Do you see commons succeeding where the current economy has failed?

There are some examples where informal, disaggregated systems of commoning meet needs in a more reliable way. Open-source software, for instance, often deals with problems that the business models of the dominant players don’t want to deal with. This is an example of where a bottom-up social system can be more responsive to on-the-ground realities than markets, which are more intent on monetizing things.

Another example is in agriculture where smallholder farming meets agricultural needs in regional, ecologically sensitive ways compared to industrial agriculture. The latter turns an ecosystem into a monoculture, which makes it more vulnerable to ecological problems, like pest or blight.

If scaled up, could commoning be a viable approach to tackle global warming or other challenges?

Commons emulate and federate. We don’t need one massive organization – we need people to emulate in ways that are appropriate to where they are, and then federate so they can share among each other. This is a different waying of “scaling”. Not through one single, centralized hierarchical enterprise, but more of a loosely joined internet-style organization.
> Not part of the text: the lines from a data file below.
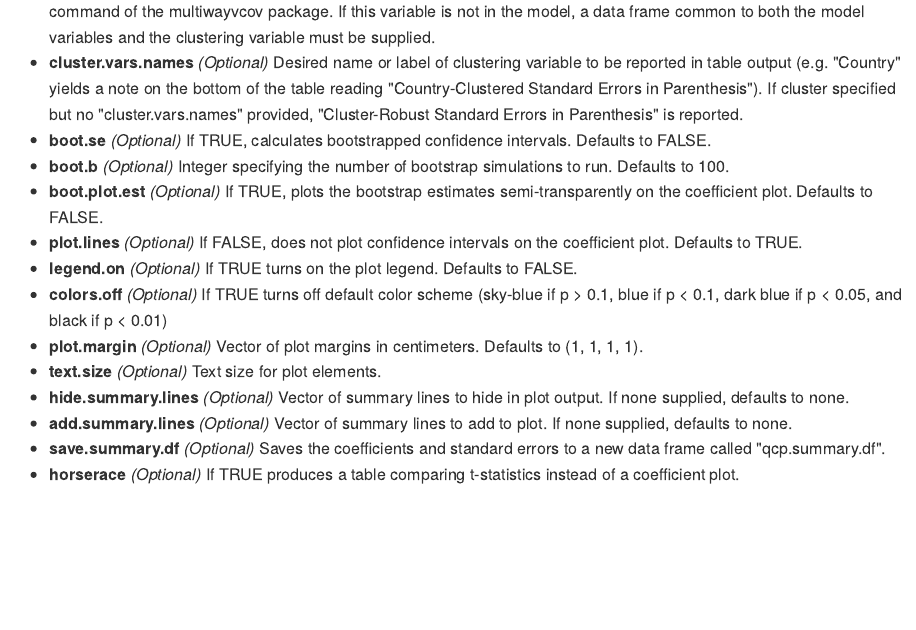
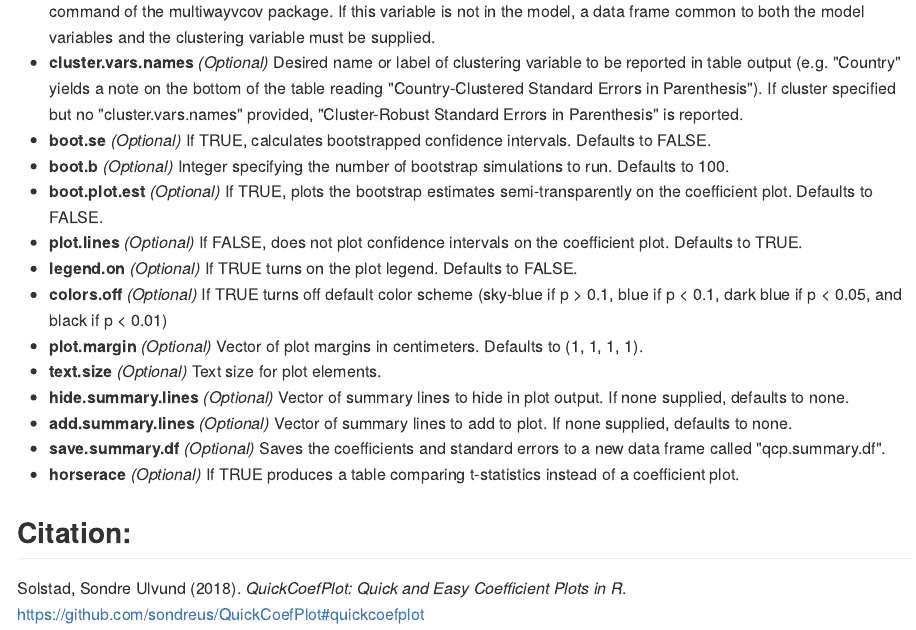
Before and after one commit to sondreus/QuickCoefPlot, an R Markdown document (README.rmd): the page in a window 1100 px wide, from 1500 px down. The pictures show the output file README.md that the author committed with the source, drawn offline in the style of GitHub.

Commit message:
added citation info

```diff
--- a/README.rmd
+++ b/README.rmd
@@ -67,3 +67,6 @@
 * **add.summary.lines** *(Optional)* Vector of summary lines to add to plot. If none supplied, defaults to none.
 * **save.summary.df** *(Optional)* Saves the coefficients and standard errors to a new data frame called "qcp.summary.df".
 * **horserace** *(Optional)* If TRUE produces a table comparing t-statistics instead of a coefficient plot.
+
+## Citation:
+Solstad, Sondre Ulvund (2018). *QuickCoefPlot: Quick and Easy Coefficient Plots in R*. https://github.com/sondreus/QuickCoefPlot#quickcoefplot
```
Also changed, not shown: README.md, 2 other files.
How can businesses help to fast-track this process?

Some businesses are more open to the ideas of their customers. There are examples of industries – for instance in certain sports – that have a symbiotic relationship with their consumers, contributing ideas that the companies can help propagate. Yet, the problem is that many of these businesses become so large and proprietary that the ideas don’t spread. If we want to have tech transfer for climate change, for example, we need something in the order of open-source technologies that build on shared knowledge instead of locking them up in a monopoly.

Many commoning initiatives are driven by close collaboration. Are there any financial or regulatory barriers to commoning initiatives?

We’ve seen that when sharing and cooperation reach a certain scale and impact, it becomes demonized, if not criminalized. In many cases commoning is a competitive threat. This tension needs to be resolved. State policy makers need to find a way to nourish this kind of innovation.

Can commoning be encouraged through regulation?

In some European cities like Barcelona or Amsterdam, there are attempts for municipal governments to empower commoning to show that citizens can play a significant role, in a way that has authority and responsibility. This is a frontier of innovation for policy. There is an opportunity to move beyond bureaucratic, one-size-fits-all regulation to a system that provides hospitable conditions for communing to occur, where the state can facilitate, and provide technical or financial support to help commoning.

Adapted from a podcast produced by Longitude, a Financial Times company, in partnership with ING.